**Problem details**: Copy every entry as is. Leave images out.

**Material to process**:
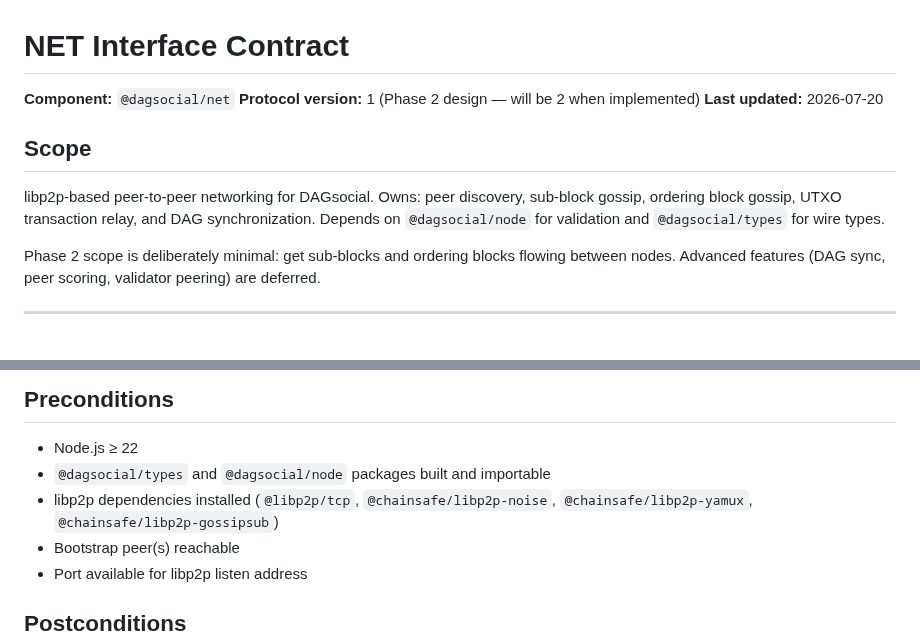
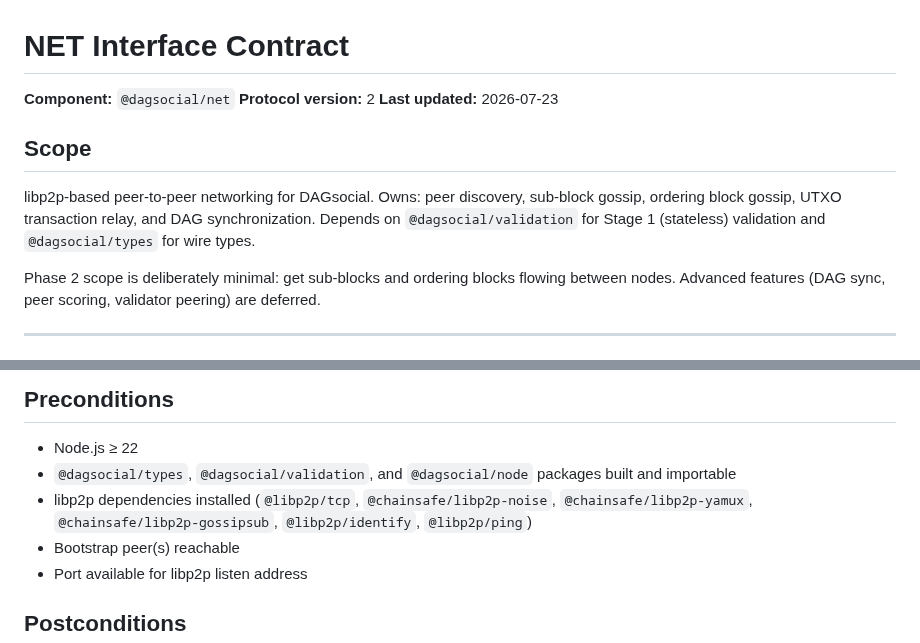
Before and after one commit to mwaddip/dagsocial, a Markdown page: contracts/NET_INTERFACE.md, 2 parts joined by grey strips. Rendered like a GitHub page.

```diff
--- a/contracts/NET_INTERFACE.md
+++ b/contracts/NET_INTERFACE.md
@@ -1,15 +1,15 @@
 # NET Interface Contract
 
 **Component:** `@dagsocial/net`
-**Protocol version:** 1 (Phase 2 design — will be 2 when implemented)
-**Last updated:** 2026-07-20
+**Protocol version:** 2
+**Last updated:** 2026-07-23
 
 ## Scope
 
 libp2p-based peer-to-peer networking for DAGsocial. Owns: peer discovery,
 sub-block gossip, ordering block gossip, UTXO transaction relay, and
-DAG synchronization. Depends on `@dagsocial/node` for validation and
-`@dagsocial/types` for wire types.
+DAG synchronization. Depends on `@dagsocial/validation` for Stage 1
+(stateless) validation and `@dagsocial/types` for wire types.
 
 Phase 2 scope is deliberately minimal: get sub-blocks and ordering blocks
 flowing between nodes. Advanced features (DAG sync, peer scoring, validator
@@ -206,9 +274,11 @@ node operator may choose to link them (same keypair) or keep them separate.
 
 ## Preconditions
 - Node.js ≥ 22
-- `@dagsocial/types` and `@dagsocial/node` packages built and importable
+- `@dagsocial/types`, `@dagsocial/validation`, and `@dagsocial/node` packages
+  built and importable
 - libp2p dependencies installed (`@libp2p/tcp`, `@chainsafe/libp2p-noise`,
-  `@chainsafe/libp2p-yamux`, `@chainsafe/libp2p-gossipsub`)
+  `@chainsafe/libp2p-yamux`, `@chainsafe/libp2p-gossipsub`, `@libp2p/identify`,
+  `@libp2p/ping`)
 - Bootstrap peer(s) reachable
 - Port available for libp2p listen address
 
```
Also changed, not shown: other parts of contracts/NET_INTERFACE.md (+68 -0 lines).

**Result of this task**:
Before and after one commit to mwaddip/dagsocial, a Markdown page: contracts/NET_INTERFACE.md, 2 parts joined by grey strips. Rendered like a GitHub page.

```diff
--- a/contracts/NET_INTERFACE.md
+++ b/contracts/NET_INTERFACE.md
@@ -1,15 +1,15 @@
 # NET Interface Contract
 
 **Component:** `@dagsocial/net`
-**Protocol version:** 1 (Phase 2 design — will be 2 when implemented)
-**Last updated:** 2026-07-20
+**Protocol version:** 2
+**Last updated:** 2026-07-23
 
 ## Scope
 
 libp2p-based peer-to-peer networking for DAGsocial. Owns: peer discovery,
 sub-block gossip, ordering block gossip, UTXO transaction relay, and
-DAG synchronization. Depends on `@dagsocial/node` for validation and
-`@dagsocial/types` for wire types.
+DAG synchronization. Depends on `@dagsocial/validation` for Stage 1
+(stateless) validation and `@dagsocial/types` for wire types.
 
 Phase 2 scope is deliberately minimal: get sub-blocks and ordering blocks
 flowing between nodes. Advanced features (DAG sync, peer scoring, validator
@@ -206,9 +274,11 @@ node operator may choose to link them (same keypair) or keep them separate.
 
 ## Preconditions
 - Node.js ≥ 22
-- `@dagsocial/types` and `@dagsocial/node` packages built and importable
+- `@dagsocial/types`, `@dagsocial/validation`, and `@dagsocial/node` packages
+  built and importable
 - libp2p dependencies installed (`@libp2p/tcp`, `@chainsafe/libp2p-noise`,
-  `@chainsafe/libp2p-yamux`, `@chainsafe/libp2p-gossipsub`)
+  `@chainsafe/libp2p-yamux`, `@chainsafe/libp2p-gossipsub`, `@libp2p/identify`,
+  `@libp2p/ping`)
 - Bootstrap peer(s) reachable
 - Port available for libp2p listen address
 
```
Also changed, not shown: other parts of contracts/NET_INTERFACE.md (+68 -0 lines).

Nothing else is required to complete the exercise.